Specific is the What, Why, and How of the SMART model. WHAT are you going to do? Use action words such as direct, organize, coordinate, lead, develop, plan, build etc. WHY is this important to do at this time? What do you want to ultimately accomplish? HOW are you going to do it? (By…?)
Ensure the goals you set are very specific, clear and easy. Instead of setting a goal to lose weight or be healthier, set a specific goal to lose 2cm off your waistline or to walk 5 miles at an aerobically challenging pace.
In the broadest sense, the whole goal statement is a measure for the project; if the goal is accomplished, then it is a success.
However, there are usually several short-term or small measurements that can be built into the goal.
Choose a goal with measurable progress, so you can see the change occur. How will you see when you reach your goal? Be specific! “I want to read all the books in Marc’s library before my birthday” shows the specific target to be measured. “I want to read more” is not as measurable.
Establish concrete criteria for measuring progress toward the attainment of each goal you set. When you measure your progress, you stay on track, reach your target dates, and experience the exhilaration of achievement that spurs you on to continued effort required to reach your goals.
When you identify goals that are most important to you, you begin to figure out ways you can make them come true. You develop the attitudes, abilities, skills, and financial capacity to reach them. You begin seeing previously overlooked opportunities to bring yourself closer to the achievement of your goals.
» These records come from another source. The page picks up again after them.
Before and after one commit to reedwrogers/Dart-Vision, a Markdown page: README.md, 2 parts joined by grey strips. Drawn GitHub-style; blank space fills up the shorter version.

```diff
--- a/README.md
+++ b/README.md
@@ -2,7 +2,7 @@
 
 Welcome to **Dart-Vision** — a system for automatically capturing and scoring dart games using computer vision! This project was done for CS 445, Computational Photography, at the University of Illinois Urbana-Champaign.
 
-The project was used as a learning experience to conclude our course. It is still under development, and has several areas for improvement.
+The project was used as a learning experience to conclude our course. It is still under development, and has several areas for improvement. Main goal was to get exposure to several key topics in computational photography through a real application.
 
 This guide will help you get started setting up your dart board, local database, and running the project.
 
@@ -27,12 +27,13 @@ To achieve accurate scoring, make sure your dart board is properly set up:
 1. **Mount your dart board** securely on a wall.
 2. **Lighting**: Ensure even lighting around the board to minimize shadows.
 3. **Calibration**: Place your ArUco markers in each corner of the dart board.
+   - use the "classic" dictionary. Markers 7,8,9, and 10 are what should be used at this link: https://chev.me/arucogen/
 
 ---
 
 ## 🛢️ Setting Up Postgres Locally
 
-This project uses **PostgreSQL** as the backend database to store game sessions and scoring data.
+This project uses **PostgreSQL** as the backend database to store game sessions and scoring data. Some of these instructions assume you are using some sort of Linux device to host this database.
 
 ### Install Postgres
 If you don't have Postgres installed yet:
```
Goals you set which are too far out of your reach, you probably won’t commit to doing. Although you may start with the best of intentions, the knowledge that it’s too much for you means your subconscious will keep reminding you of this fact and will stop you from even giving it your best.
A goal needs to stretch you slightly so you feel you can do it and it will need a real commitment from you. For instance, if you aim to lose 20lbs in one week, we all know that isn’t achievable. But setting a goal to loose 1lb and when you’ve achieved that, aiming to lose a further 1lb, will keep it achievable for you.
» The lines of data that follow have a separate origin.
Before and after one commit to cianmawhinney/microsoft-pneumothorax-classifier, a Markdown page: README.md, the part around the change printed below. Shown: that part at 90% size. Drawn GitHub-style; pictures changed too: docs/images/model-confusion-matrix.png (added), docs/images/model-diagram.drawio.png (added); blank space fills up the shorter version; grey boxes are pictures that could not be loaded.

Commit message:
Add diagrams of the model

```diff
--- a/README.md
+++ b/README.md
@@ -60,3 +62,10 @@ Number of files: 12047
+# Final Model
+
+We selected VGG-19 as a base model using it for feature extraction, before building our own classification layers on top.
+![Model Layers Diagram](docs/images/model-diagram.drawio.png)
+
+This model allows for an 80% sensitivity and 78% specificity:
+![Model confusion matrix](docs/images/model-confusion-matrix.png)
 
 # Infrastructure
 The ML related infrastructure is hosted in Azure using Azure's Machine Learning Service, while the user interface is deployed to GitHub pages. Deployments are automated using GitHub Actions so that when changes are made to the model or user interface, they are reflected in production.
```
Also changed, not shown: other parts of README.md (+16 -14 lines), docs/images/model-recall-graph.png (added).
Reward each small achievement.
If its a big goal then when you are in the planning stage set the rewards. “Once I get the sales to $1000 a week I will take the family to Disneyland,” tell the family first, you now have created yourself a fan club AND someone to motivate you if things go astray. The feeling of success which this brings helps you to remain motivated.
This is not a synonym for easy. Realistic, in this case, means “do-able”. It means that the learning curve is not a vertical slope; that the skills needed to do the work are available; that the project fits with the overall strategy and goals of the organization. A realistic project may push the skills and knowledge of the people working on it but it shouldn’t break them.
Devise a plan or a way of getting there which makes the goal realistic. The goal needs to be realistic for you and where you are at the moment. A goal of never again eating sweets, cakes, crisps and chocolate may not be realistic for someone who really enjoys these foods.
For instance, it may be more realistic to set a goal of eating a piece of fruit each day instead of one sweet item. You can then choose to work towards reducing the amount of sweet products gradually as and when this feels realistic for you.
Be sure to set goals that you can attain with some effort! Too difficult and you set the stage for failure, but too low sends the message that you aren’t very capable. Set the bar high enough for a satisfying achievement!
Putting an end point on your goal gives you a clear target to work towards.
If you don’t set a time, the commitment is too vague.
It tends not to happen because you feel you can start at any time. Without a time limit, there’s no urgency to start taking action now.
Time must be measurable, attainable and realistic.
Everyone will benefit from goals and objectives if they are SMART. SMART, is the instrument to apply in setting your goals and objectives.
In the next article there are some great goal setting tips to help you get started on your new life plan. To access it, go here: 18 Goal Setting Tips
Author: Marc Walton